1. Are the minutes ready for approval?
The minutes (a record of actions which were taken at a meeting) always need to be approved. Minutes are typically drafted by a secretary or designated staff member and then shared with the group for approval. Since this approval step often happens at the subsequent meeting, make sure your last meeting’s minutes are ready to go—drafted and formatted for the Chair to share. Add this action to your meeting agenda.
2. Are the financial reports ready for approval?
Check with the treasurer or individual responsible to prepare the organization’s financial reports for each meeting. Is everything accounted for, totaled, summarized in proper form, ready to be printed, distributed, and/or shared on a screen? Contact individuals responsible for your organization’s finances to make sure this piece of the meeting is ready to go or is in process. And add “Financial Report” or “Treasurer’s Report” to the agenda.
3. Are any special groups scheduled to report? Will they propose any action(s)?
Many meetings include reports from subgroups, committees, task forces, etc. Take a look back at the minutes from recent meetings to check on business delegated to these smaller groups. If any are expected to report back, check in with them to be sure they will have that report ready by the time of the meeting. And ask whether any new actions will be proposed. Add both reports and actions to the agenda.
4. Are there any non-controversial items which can be grouped into a consent agenda?
Many groups are unfamiliar with the consent agenda—but it’s an amazing way to efficiently manage the stuff that just takes up time and that no one has any strong, differing opinions about. Gather any items which you believe are non-controversial and lump them into one vote. List them in the agenda under the heading “Consent Agenda.” Don’t worry—items can be removed from the consent agenda easily during the meeting if someone feels that’s needful. But if everyone agrees with the consent agenda list, a bunch of business can be taken care of in one vote. Let’s hear it for productivity! (Read more here on this approach.)

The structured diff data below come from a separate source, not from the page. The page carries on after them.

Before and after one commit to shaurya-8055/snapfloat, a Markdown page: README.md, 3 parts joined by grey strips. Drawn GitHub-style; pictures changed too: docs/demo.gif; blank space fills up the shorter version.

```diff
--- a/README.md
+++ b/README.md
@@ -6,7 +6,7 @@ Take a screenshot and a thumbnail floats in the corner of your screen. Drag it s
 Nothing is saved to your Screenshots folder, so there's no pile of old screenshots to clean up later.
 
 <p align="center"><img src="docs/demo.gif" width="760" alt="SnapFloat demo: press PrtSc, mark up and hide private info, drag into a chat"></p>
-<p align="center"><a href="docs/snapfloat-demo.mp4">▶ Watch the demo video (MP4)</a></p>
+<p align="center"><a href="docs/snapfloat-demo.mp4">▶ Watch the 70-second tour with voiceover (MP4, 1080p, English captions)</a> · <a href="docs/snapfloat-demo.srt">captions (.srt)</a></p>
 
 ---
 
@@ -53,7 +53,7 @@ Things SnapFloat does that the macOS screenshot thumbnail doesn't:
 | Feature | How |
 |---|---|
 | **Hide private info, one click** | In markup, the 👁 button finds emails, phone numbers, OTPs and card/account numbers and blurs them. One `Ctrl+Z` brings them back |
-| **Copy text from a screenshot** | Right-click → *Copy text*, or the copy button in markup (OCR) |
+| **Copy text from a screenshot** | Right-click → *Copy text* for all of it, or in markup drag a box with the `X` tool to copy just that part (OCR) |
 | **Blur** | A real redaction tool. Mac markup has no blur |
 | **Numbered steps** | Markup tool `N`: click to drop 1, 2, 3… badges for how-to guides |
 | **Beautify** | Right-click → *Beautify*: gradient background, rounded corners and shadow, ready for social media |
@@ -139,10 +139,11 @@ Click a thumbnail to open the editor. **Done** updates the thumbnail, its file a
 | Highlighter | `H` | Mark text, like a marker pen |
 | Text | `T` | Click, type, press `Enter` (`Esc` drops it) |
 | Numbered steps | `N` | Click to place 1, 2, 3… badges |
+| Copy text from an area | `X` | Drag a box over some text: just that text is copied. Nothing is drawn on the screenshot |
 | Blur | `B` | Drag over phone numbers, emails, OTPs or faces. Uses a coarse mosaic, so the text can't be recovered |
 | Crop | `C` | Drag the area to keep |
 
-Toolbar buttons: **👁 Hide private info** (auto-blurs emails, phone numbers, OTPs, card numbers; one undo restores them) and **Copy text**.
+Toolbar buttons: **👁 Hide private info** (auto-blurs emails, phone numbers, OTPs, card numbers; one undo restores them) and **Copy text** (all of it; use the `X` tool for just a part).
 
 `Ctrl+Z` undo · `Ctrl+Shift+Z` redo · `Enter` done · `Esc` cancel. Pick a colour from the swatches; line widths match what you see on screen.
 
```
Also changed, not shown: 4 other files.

5. Were any items left on the agenda at the adjournment of the last meeting? Were any items postponed specifically to this meeting?

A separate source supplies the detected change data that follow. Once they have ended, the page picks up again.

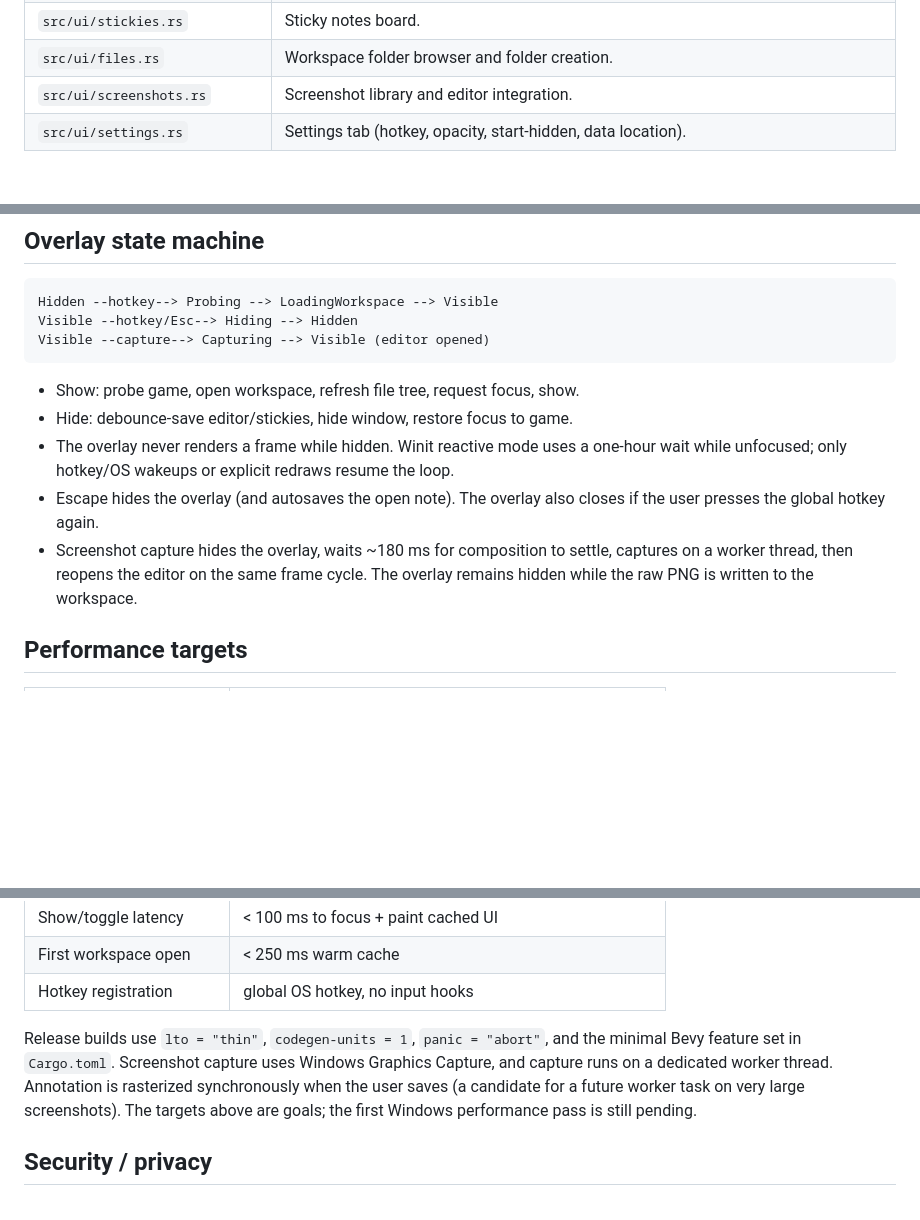
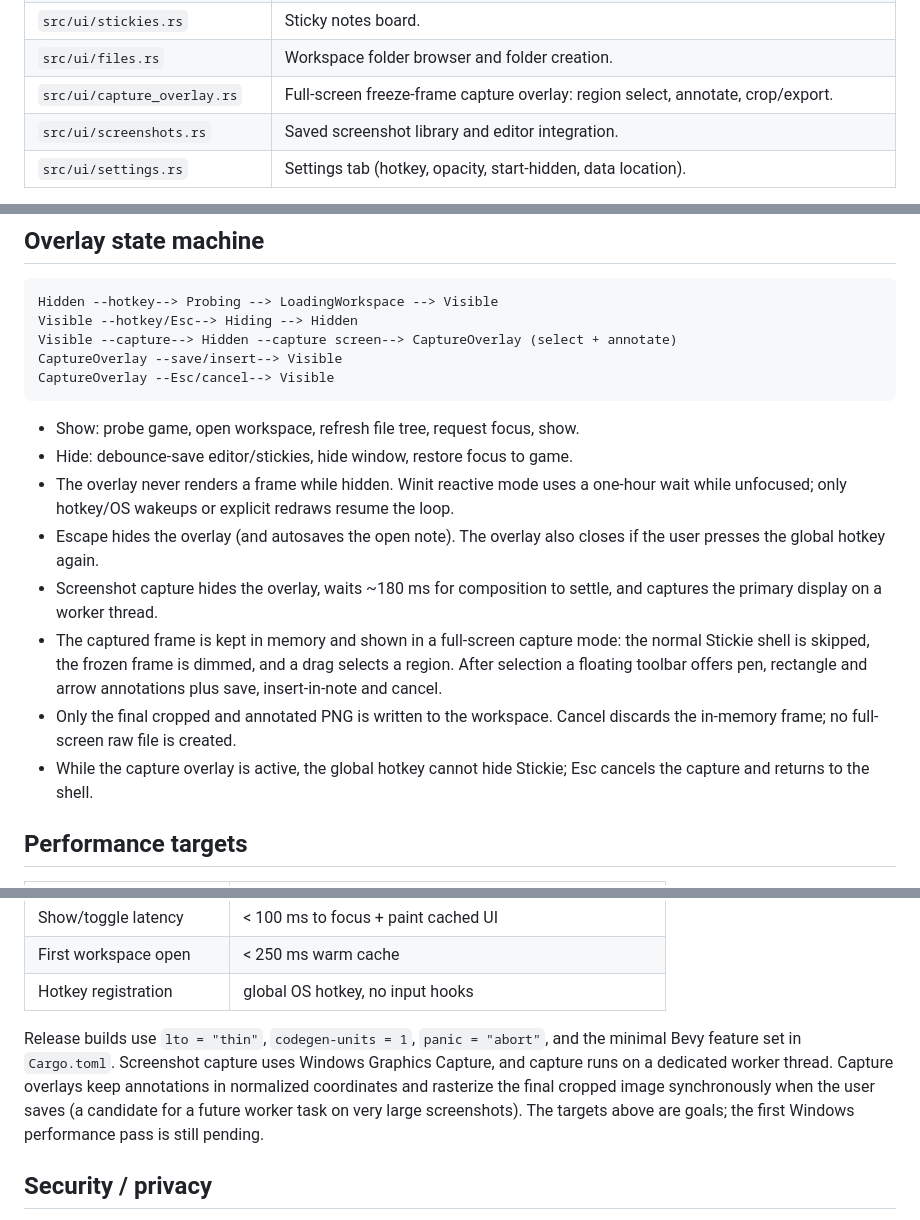
Before and after one commit to afonsolage/stickie-app, a Markdown page: docs/architecture.md, 3 parts joined by grey strips. Drawn GitHub-style; blank space fills up the shorter version.

````diff
--- a/docs/architecture.md
+++ b/docs/architecture.md
@@ -65,7 +65,8 @@ Design rules that keep the game unaffected:
 | `src/ui/notepad.rs` | Notes tab: file list + Markdown editor integration + debounced save. |
 | `src/ui/stickies.rs` | Sticky notes board. |
 | `src/ui/files.rs` | Workspace folder browser and folder creation. |
-| `src/ui/screenshots.rs` | Screenshot library and editor integration. |
+| `src/ui/capture_overlay.rs` | Full-screen freeze-frame capture overlay: region select, annotate, crop/export. |
+| `src/ui/screenshots.rs` | Saved screenshot library and editor integration. |
 | `src/ui/settings.rs` | Settings tab (hotkey, opacity, start-hidden, data location). |
 
 The important boundary is **platform / store / UI / app controller**. The
@@ -155,7 +157,9 @@ store.config / store.save_config;
 ```text
 Hidden --hotkey--> Probing --> LoadingWorkspace --> Visible
 Visible --hotkey/Esc--> Hiding --> Hidden
-Visible --capture--> Capturing --> Visible (editor opened)
+Visible --capture--> Hidden --capture screen--> CaptureOverlay (select + annotate)
+CaptureOverlay --save/insert--> Visible
+CaptureOverlay --Esc/cancel--> Visible
 ```
 
 - Show: probe game, open workspace, refresh file tree, request focus, show.
@@ -166,8 +170,15 @@ Visible --capture--> Capturing --> Visible (editor opened)
 - Escape hides the overlay (and autosaves the open note). The overlay also closes
   if the user presses the global hotkey again.
 - Screenshot capture hides the overlay, waits ~180 ms for composition to settle,
-  captures on a worker thread, then reopens the editor on the same frame cycle.
-  The overlay remains hidden while the raw PNG is written to the workspace.
+  and captures the primary display on a worker thread.
+- The captured frame is kept in memory and shown in a full-screen capture mode:
+  the normal Stickie shell is skipped, the frozen frame is dimmed, and a drag
+  selects a region. After selection a floating toolbar offers pen, rectangle and
+  arrow annotations plus save, insert-in-note and cancel.
+- Only the final cropped and annotated PNG is written to the workspace. Cancel
+  discards the in-memory frame; no full-screen raw file is created.
+- While the capture overlay is active, the global hotkey cannot hide Stickie;
+  Esc cancels the capture and returns to the shell.
 
 ## Performance targets
 
@@ -181,9 +192,9 @@ Visible --capture--> Capturing --> Visible (editor opened)
 
 Release builds use `lto = "thin"`, `codegen-units = 1`, `panic = "abort"`, and
 the minimal Bevy feature set in `Cargo.toml`. Screenshot capture uses Windows
-Graphics Capture, and capture runs on a dedicated worker thread. Annotation is
-rasterized synchronously when the user saves (a candidate for a future worker
-task on very large screenshots). The targets above are goals; the first Windows
+Graphics Capture, and capture runs on a dedicated worker thread. Capture overlays keep annotations in
+normalized coordinates and rasterize the final cropped image synchronously when
+the user saves (a candidate for a future worker task on very large screenshots). The targets above are goals; the first Windows
 performance pass is still pending.
 
 ## Security / privacy
````
Also changed, not shown: other parts of docs/architecture.md (+1 -0 lines), README.md (+12 -6 lines), docs/ux-benchmark.md (+1 -1 lines), docs/assets/overlay-capture-annotate.png (added), docs/assets/overlay-capture-select.png (added), 8 other files.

What happened at the previous meeting that still needs to be wrapped up? Again—the minutes will help. Refer back to the record of the last meeting and to the last meeting’s agenda to check for any unfinished business, things that were on the agenda but didn’t happen, or items that were postponed specifically to be discussed and/or voted on at this next meeting. Make sure these things get transferred from the last agenda to this one.
6. Are any subjects considered standard agenda items per the governing documents?

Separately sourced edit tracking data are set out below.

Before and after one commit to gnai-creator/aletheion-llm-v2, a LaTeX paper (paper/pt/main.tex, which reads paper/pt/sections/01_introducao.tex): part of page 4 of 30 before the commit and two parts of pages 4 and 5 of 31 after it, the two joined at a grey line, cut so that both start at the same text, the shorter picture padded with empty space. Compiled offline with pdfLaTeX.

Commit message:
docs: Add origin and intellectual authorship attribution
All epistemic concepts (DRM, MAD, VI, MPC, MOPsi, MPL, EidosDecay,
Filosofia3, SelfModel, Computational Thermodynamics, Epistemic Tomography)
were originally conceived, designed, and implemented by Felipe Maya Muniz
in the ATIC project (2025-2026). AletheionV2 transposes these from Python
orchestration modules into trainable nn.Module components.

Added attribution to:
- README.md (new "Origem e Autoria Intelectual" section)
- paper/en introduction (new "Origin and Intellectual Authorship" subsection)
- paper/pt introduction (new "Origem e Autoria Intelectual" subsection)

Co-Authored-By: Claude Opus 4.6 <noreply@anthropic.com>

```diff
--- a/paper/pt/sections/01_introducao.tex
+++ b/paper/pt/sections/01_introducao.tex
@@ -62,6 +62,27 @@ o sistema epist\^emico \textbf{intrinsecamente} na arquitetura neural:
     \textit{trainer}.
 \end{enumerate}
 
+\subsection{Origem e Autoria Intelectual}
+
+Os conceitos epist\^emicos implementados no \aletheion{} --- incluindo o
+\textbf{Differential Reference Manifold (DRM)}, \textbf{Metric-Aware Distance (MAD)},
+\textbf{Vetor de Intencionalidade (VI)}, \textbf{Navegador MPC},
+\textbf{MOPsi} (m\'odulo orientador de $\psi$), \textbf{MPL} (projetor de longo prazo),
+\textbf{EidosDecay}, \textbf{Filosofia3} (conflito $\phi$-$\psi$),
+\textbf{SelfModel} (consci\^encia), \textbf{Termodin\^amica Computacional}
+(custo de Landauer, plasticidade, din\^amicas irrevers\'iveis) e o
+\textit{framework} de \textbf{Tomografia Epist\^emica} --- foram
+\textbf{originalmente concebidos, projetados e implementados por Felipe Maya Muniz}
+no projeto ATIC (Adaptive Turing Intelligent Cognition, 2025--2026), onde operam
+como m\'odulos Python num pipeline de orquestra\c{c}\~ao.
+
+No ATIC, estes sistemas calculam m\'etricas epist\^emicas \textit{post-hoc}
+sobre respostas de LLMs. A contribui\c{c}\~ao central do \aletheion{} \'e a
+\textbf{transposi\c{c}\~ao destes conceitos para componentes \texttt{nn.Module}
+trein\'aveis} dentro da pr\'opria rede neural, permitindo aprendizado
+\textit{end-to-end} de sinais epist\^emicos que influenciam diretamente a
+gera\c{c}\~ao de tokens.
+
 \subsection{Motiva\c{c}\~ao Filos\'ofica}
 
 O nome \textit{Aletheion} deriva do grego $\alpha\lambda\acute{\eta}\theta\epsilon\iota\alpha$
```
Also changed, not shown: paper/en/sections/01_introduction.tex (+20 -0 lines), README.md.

Often, an organization’s bylaws will specify regular events and the annual timing for these items of business—such as, “Elections of officers shall be held in November each year,” or “The budget will be approved by the membership at the March meeting.” Add any of these standard pieces to the agenda if applicable for your next meeting.
7. What can you do to further the progress of the organization at this meeting? Have you set specific goals and objectives for the meeting?
So, yes—these are bigger thoughts, related to the mission of your group or the purpose of the meeting. But they’re always good to revisit as you prepare an agenda. What is the reason your organization exists? What goals does the group have for this year, or for this meeting? Is there anything that should be considered in this next meeting specifically related to accomplishing these objectives? What steps can be taken next to make sure your mission as a group is being fulfilled? Spend some time thinking about these, and add relevant discussions or actions to the agenda.
8. Are there any subjects that you are purposely avoiding?
And finally, a little reminder to confront your fears. Elephants in the room never walk out the door—they park until you deal with them. A valuable first step as a leader for your organization is to identify and acknowledge those topics as you prepare for the meeting. Don’t ignore them! Then, once you know what these issues are, make a plan to move the ball forward on them at some level in this next meeting. It could mean adding the item(s)/topic(s) to the agenda explicitly, or not—but do something to bring them up again. Progress, not stagnancy, is an important part of a well-run organization.